## [TRY IT]
Show all lines from the data that include the word "placeholder".
___ LISTED RECORDS
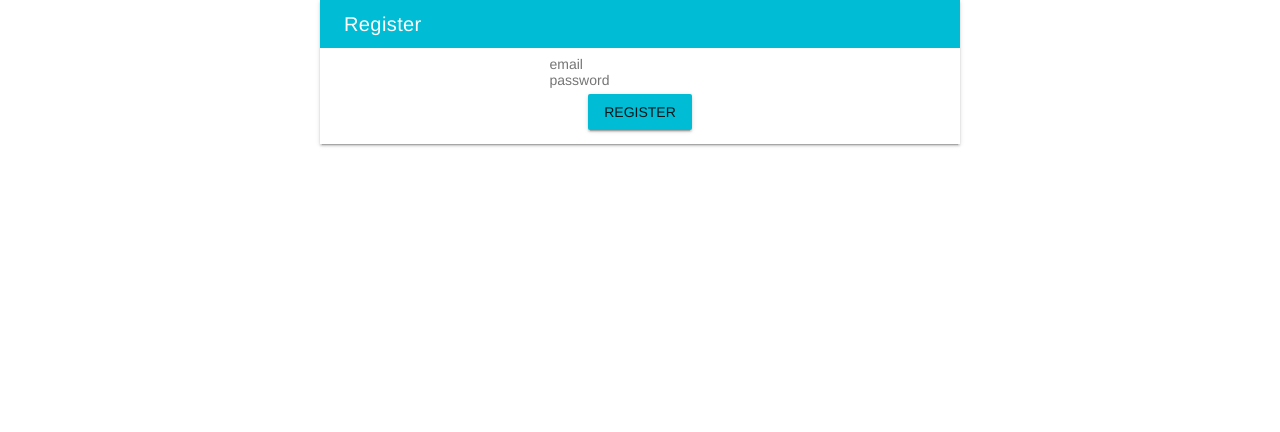
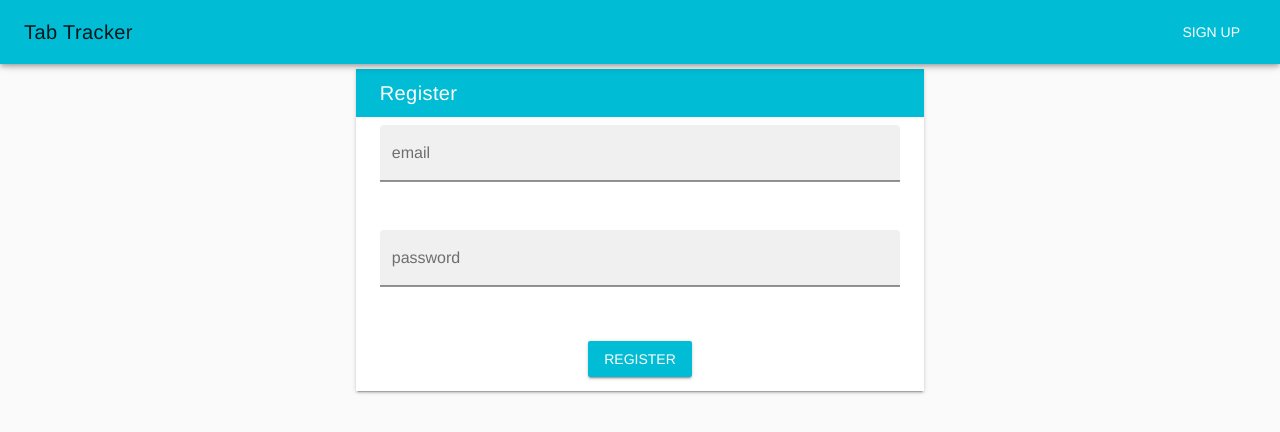
Before and after one commit to MihaiPletosu/tab-tracker, a Vue app in the folder client/: page /#/register in a window 1280 px wide. Shown: the top 432 px of the page. Built offline with nearby package versions, Linux system fonts and the light colour scheme.

Commit message:
- Added veutify comp for register page. - Added routing for Sign up button to register page.

```diff
--- a/client/src/App.vue
+++ b/client/src/App.vue
@@ -1,12 +1,25 @@
 <template>
   <div id="app">
-    <!-- <div id="nav">
-      <router-link to="/">Home</router-link> |
-      <router-link to="/about">About</router-link>
-    </div> -->
-    <router-view/>
+    <v-app>
+      <page-header/>
+      <v-container fluid>
+        Hello World
+        <router-view></router-view>
+      </v-container>
+    </v-app>
   </div>
 </template>
+
+<script>
+import PageHeader from './components/Header.vue';
+export default {
+  name: 'app',
+  components: {
+    PageHeader
+  }
+};
+</script>
+
 
 <style lang="scss">
 #app {
--- /dev/null
+++ b/client/src/components/Header.vue
@@ -0,0 +1,33 @@
+<template>
+    <v-toolbar fixed class="cyan">
+        <v-toolbar-title class="mr-4">
+            Tab Tracker
+        </v-toolbar-title>
+        <!-- <v-toolbar-items>
+            <v-btn flat dark>
+                Browse
+            </v-btn>
+        </v-toolbar-items> -->
+        <v-spacer></v-spacer>
+        <v-toolbar-items>
+            <v-btn flat dark
+                @click="navigateTo({name: 'register'})">
+                Sign Up
+            </v-btn>
+        </v-toolbar-items>
+    </v-toolbar>
+</template>
+
+<script>
+    export default{
+        methods:{
+            navigateTo (route){
+                this.$router.push(route);
+            }
+        }
+    };
+</script>
+
+<style scoped>
+
+</style>
--- a/client/src/components/HelloWorld.vue
+++ b/client/src/components/HelloWorld.vue
@@ -38,7 +38,7 @@
   props: {
     msg: String
   }
-}
+};
 </script>
 
 <!-- Add "scoped" attribute to limit CSS to this component only -->
--- a/client/src/components/Register.vue
+++ b/client/src/components/Register.vue
@@ -1,27 +1,33 @@
 <template>
-<v-layout>
-  <v-flex xs6 offset-xs3>
+<v-container>
+  <v-layout align-center justify-center row>
+  <v-flex xs6>
     <div class="white elevation-2">
       <v-toolbar flat dense class="cyan" dark>
         <v-toolbar-title>Register</v-toolbar-title>
       </v-toolbar>
       <div class="pl-4 pr-4 pt-2 pb-2">
-        <input
+        <v-text-field
           type="email"
           name="email"
-          placeholder="email"
-          v-model="email"/>
+          label="email"
+          box
+          v-model="email">
+        </v-text-field>
         <br>
-        <input
+        <v-text-field
           type="password"
           name="password"
-          placeholder="password"
-          v-model="password"/>
+          label="password"
+          box
+          v-model="password">
+          </v-text-field>
         <br/>
         <div class="error" v-html="error">
           <br>
         </div>
         <v-btn class="cyan"
+          dark
           @click="register">
           Register
         </v-btn>
@@ -29,6 +35,7 @@
     </div>
   </v-flex>
 </v-layout>
+</v-container>
 </template>
 
 <script>
--- a/client/src/views/Home.vue
+++ b/client/src/views/Home.vue
@@ -7,12 +7,12 @@
 
 <script>
 // @ is an alias to /src
-import HelloWorld from '@/components/HelloWorld.vue'
+import HelloWorld from '@/components/HelloWorld.vue';
 
 export default {
   name: 'home',
   components: {
     HelloWorld
   }
-}
+};
 </script>
```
______
## [ANSWER SECTION]
-          placeholder="email"
-          placeholder="password"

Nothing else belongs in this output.